There have been further attacks such as the 'global gag' rule which denies US foreign assistance to organisations funding abortion services. Then there is the emphasis on 'abstinence only' education, and the freezing of funds for family planning programmes. It is now a federal crime to transport a minor across state lines for an abortion, while the use of condoms, the pill and other forms of contraceptives is increasingly condemned.

BlancoWithin the past couple of weeks Louisiana Democratic Gov. Kathleen Blanco signed into law a ban on most abortions, which would be triggered if the U. S .Supreme Court overturns Roe v. Wade In Ohio, there are attempts to make it illegal to perform ANY abortion in Ohio even if the pregnancy was a result of rape or incest. Increase the penalties for offences from a misdemeanour to a felony. And the fact it could be a crime to transport anyone across county to state lines to obtain an abortion. The percentage of all abortions at 20 weeks or more is small. It has remained at between 1% and 1.6% of total terminations for many years. For example, in England and Wales during 2002, there were 175,932 abortions, of which 2,874 were performed after 20 weeks.

Late abortions are rare and certainly the less bureaucracy, the more likelihood that late abortions would be reduced (the primary providers for late abortions are the independent sector, as opposed to the NHS). But some women (from the scared and naive teenager to the older person who thinks she is hitting the menopause) do not realise they are pregnant until quite late. And restrictive laws themselves cause delays - for example, forcing women to become 'abortion tourists' and make arrangements to travel to a country where the termination can be carried out.

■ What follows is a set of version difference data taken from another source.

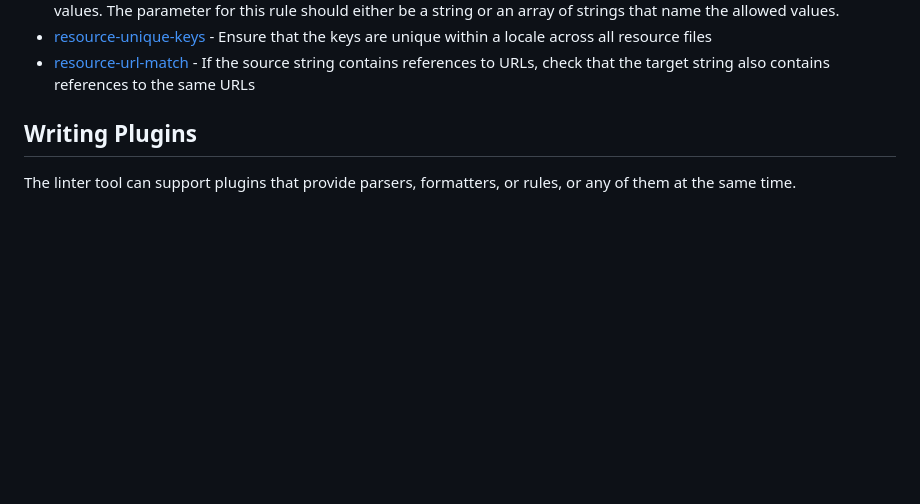
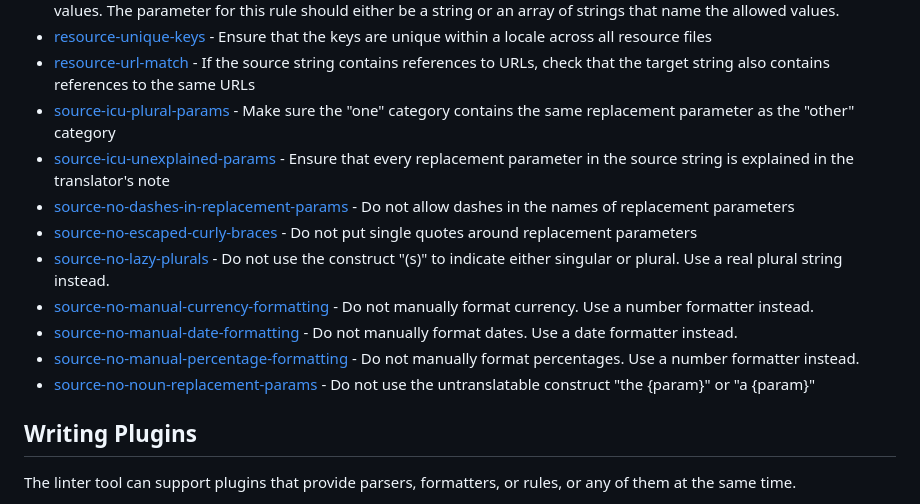
Before and after one commit to iLib-js/ilib-lint, a Markdown page: README.md, the part around the change. Rendered like a GitHub page; blank space fills up the shorter version.

Commit message:
Update the built-in rules summary and the rel notes

```diff
--- a/README.md
+++ b/README.md
@@ -192,7 +192,24 @@ The built-in rules are:
   all resource files
 - [resource-url-match](./docs/resource-url-match.md) - If the source string contains references to URLs, check
   that the target string also contains references to the same URLs
-
+- [source-icu-plural-params](./docs/source-icu-plural-params.md) - Make sure the "one" category contains the same
+replacement parameter as the "other" category
+- [source-icu-unexplained-params](./docs/source-icu-unexplained-params.md) - Ensure that every replacement parameter
+in the source string is explained in the translator's note
+- [source-no-dashes-in-replacement-params](./docs/source-no-dashes-in-replacement-params.md) - Do not allow dashes
+in the names of replacement parameters
+- [source-no-escaped-curly-braces](./docs/source-no-escaped-curly-braces.md) - Do not put single quotes around
+replacement parameters
+- [source-no-lazy-plurals](./docs/source-no-lazy-plurals.md) - Do not use the construct "(s)" to indicate either
+singular or plural. Use a real plural string instead.
+- [source-no-manual-currency-formatting](./docs/source-no-manual-currency-formatting.md) - Do not manually format
+currency. Use a number formatter instead.
+- [source-no-manual-date-formatting](./docs/source-no-manual-date-formatting.md) - Do not manually format dates.
+Use a date formatter instead.
+- [source-no-manual-percentage-formatting](./docs/source-no-manual-percentage-formatting.md) - Do not manually
+format percentages. Use a number formatter instead.
+- [source-no-noun-replacement-params](./docs/source-no-noun-replacement-params.md) - Do not use the untranslatable
+construct "the {param}" or "a {param}"
 
 ## Writing Plugins
 
```
Also changed, not shown: ReleaseNotes.md (+1 -0 lines).
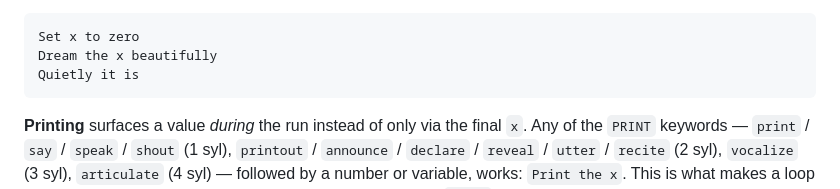
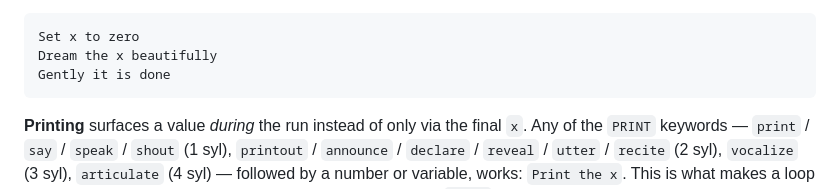
Before and after one commit to john-cornell/haikuscript, a Markdown page: README.md, the part around the change. Rendered like a GitHub page.

Commit message:
Document done/out filler words
GRAMMAR.md and CODEBASE.md's filler/IGNORE word lists updated to
include "done" and "out".

````diff
--- a/README.md
+++ b/README.md
@@ -112,7 +112,7 @@ Then open **`http://localhost:3000/repl.html`**.
 ```text
 Set x to zero
 Dream the x beautifully
-Quietly it is
+Gently it is done
 ```
 
 **Printing** surfaces a value *during* the run instead of only via the final `x`. Any of the `PRINT` keywords — `print` / `say` / `speak` / `shout` (1 syl), `printout` / `announce` / `declare` / `reveal` / `utter` / `recite` (2 syl), `vocalize` (3 syl), `articulate` (4 syl) — followed by a number or variable, works: `Print the x`. This is what makes a loop useful for more than just its last value — each iteration can `print` before the next one overwrites it. Values show up in the REPL's **Printed Output** panel, or as `Print: <value>` lines when run via the CLI (`node haiku.js --run <file>`).
````
Also changed, not shown: CODEBASE.md (+58 -32 lines), GRAMMAR.md (+4 -4 lines).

For whatever reasons, even if abortion were 'on request' up to 12 weeks and the time limits were reduced, there would always be women who will need a late abortion and we must defend that right.

In Ireland, many women find ways of overcoming the restrictive and oppressive abortion laws. It is estimated that over 6,000 women (probably more, as women travel to other parts of Europe as well as Britain) leave Ireland every year to seek an abortion - many have to borrow the money to travel and many will need late abortions due to the red tape and bureaucracy.

Access to sex education and free contraception is equally vital. An example is the morning-after pill - demand for Levonelle increases over holiday periods (i.e., summer and Christmas), but, with GPs' surgeries and pharmacists closed, accessibility is limited. Therefore advanced prescription is an important service, although many women do not know they can request it, according to the Family Planning Association. And Levonelle costs £24 if you buy it over the counter - again highlighting the problem of accessibility for poorer women.

Couple of months ago, the editor of Cosmo Girl delivered a petition to Downing Street demanding better sex and relationship education in schools. The 'Just say know' campaign revealed that a third of teens thought sex and relationship education they had received was "rubbish" and more than 80% felt it could be better.

We need a pro-choice campaign that encompasses all of these demands, and ensures that a woman's right to control her own body is paramount. We need to fight against the dictates of religious and state morality and for a system which supports sex education and provides free and accessible contraception, including the morning-after pill.




June 2006

> > home page > >